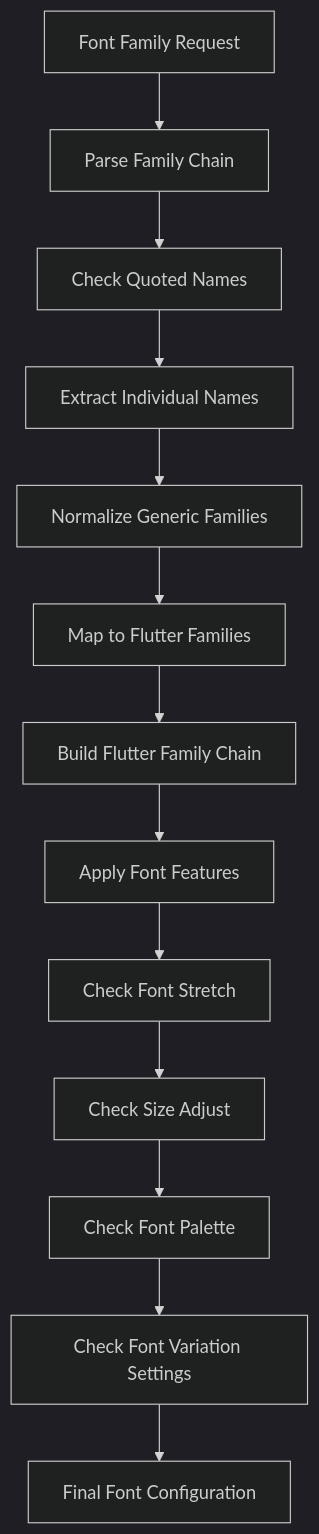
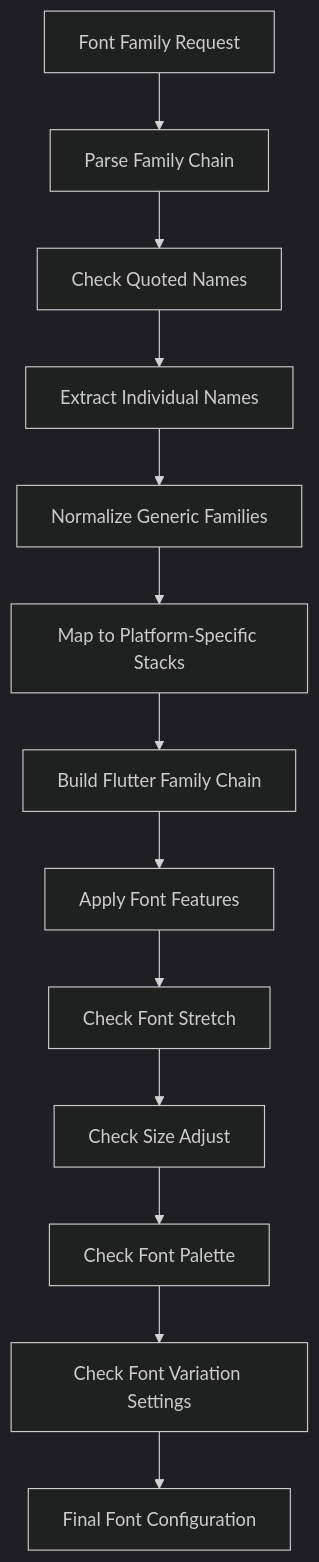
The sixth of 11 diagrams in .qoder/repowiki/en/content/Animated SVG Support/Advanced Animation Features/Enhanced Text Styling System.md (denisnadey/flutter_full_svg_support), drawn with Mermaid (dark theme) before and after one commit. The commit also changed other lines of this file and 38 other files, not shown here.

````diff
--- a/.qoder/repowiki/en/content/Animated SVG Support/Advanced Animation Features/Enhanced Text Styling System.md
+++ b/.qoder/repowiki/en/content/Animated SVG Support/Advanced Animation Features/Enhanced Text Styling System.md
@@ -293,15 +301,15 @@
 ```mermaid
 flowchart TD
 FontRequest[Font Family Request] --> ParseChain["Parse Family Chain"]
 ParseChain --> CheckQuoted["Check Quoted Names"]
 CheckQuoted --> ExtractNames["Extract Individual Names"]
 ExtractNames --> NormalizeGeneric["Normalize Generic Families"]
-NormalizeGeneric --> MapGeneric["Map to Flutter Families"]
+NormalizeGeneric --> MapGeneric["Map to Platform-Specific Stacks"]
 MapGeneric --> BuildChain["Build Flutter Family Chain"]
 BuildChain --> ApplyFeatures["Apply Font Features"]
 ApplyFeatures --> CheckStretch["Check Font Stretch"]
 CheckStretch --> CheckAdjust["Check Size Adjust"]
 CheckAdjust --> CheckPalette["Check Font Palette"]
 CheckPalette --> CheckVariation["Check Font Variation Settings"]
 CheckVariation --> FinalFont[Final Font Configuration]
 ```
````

================================

> [PROBLEM DESCRIPTION]: Could you set down exactly the lines above, from the one containing "CheckVariation --> FinalFont[Final" through the last, including both and nothing else?

> [TASK RESULT]:
 CheckVariation --> FinalFont[Final Font Configuration]
 ```
````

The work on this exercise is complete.